(Revision comparison data)
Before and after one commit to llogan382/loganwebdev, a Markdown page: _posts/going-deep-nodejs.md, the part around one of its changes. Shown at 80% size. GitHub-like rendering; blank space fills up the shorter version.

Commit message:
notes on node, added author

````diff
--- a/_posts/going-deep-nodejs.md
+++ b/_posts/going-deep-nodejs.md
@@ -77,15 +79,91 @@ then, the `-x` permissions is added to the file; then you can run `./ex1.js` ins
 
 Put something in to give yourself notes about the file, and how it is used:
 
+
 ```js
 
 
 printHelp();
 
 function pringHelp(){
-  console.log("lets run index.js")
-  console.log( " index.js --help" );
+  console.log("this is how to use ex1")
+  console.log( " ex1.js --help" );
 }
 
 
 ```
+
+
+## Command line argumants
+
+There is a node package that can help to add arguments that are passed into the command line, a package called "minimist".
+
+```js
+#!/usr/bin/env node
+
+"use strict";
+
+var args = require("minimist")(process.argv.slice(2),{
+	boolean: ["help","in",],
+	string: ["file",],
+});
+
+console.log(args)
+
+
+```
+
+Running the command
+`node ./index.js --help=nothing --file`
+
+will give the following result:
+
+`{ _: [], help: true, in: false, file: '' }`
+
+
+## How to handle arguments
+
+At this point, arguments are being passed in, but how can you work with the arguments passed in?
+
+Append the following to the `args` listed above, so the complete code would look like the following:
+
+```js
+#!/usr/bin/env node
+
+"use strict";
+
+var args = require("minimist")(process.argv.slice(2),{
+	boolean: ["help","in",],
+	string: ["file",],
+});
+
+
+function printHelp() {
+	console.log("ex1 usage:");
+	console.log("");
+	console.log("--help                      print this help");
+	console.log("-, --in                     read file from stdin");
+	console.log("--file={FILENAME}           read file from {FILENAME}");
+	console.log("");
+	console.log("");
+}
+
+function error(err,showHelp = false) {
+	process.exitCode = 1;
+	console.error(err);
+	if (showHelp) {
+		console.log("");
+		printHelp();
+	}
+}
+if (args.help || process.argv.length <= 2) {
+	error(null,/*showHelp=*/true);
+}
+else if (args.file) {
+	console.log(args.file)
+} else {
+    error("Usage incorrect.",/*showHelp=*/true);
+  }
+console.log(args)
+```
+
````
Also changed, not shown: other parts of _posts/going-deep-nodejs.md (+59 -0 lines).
...
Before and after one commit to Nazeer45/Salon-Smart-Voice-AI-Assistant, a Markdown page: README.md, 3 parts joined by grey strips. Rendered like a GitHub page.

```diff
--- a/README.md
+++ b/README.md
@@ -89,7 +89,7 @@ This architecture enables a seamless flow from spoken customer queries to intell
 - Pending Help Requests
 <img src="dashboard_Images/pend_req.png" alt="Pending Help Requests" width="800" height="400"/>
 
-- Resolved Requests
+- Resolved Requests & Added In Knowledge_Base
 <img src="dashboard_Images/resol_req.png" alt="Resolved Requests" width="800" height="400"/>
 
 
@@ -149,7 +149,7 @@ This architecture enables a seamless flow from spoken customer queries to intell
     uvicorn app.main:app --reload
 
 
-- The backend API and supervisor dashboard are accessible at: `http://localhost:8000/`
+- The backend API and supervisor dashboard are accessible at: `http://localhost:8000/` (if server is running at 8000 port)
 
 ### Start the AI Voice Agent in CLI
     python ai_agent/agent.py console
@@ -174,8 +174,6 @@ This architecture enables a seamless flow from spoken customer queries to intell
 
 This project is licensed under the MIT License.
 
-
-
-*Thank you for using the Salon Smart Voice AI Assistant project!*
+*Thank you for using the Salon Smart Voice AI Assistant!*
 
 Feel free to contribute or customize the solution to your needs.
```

» **Your objective**
Using the entries above, state the number of lines that include "from". Add nothing else.

» **Written answer**
5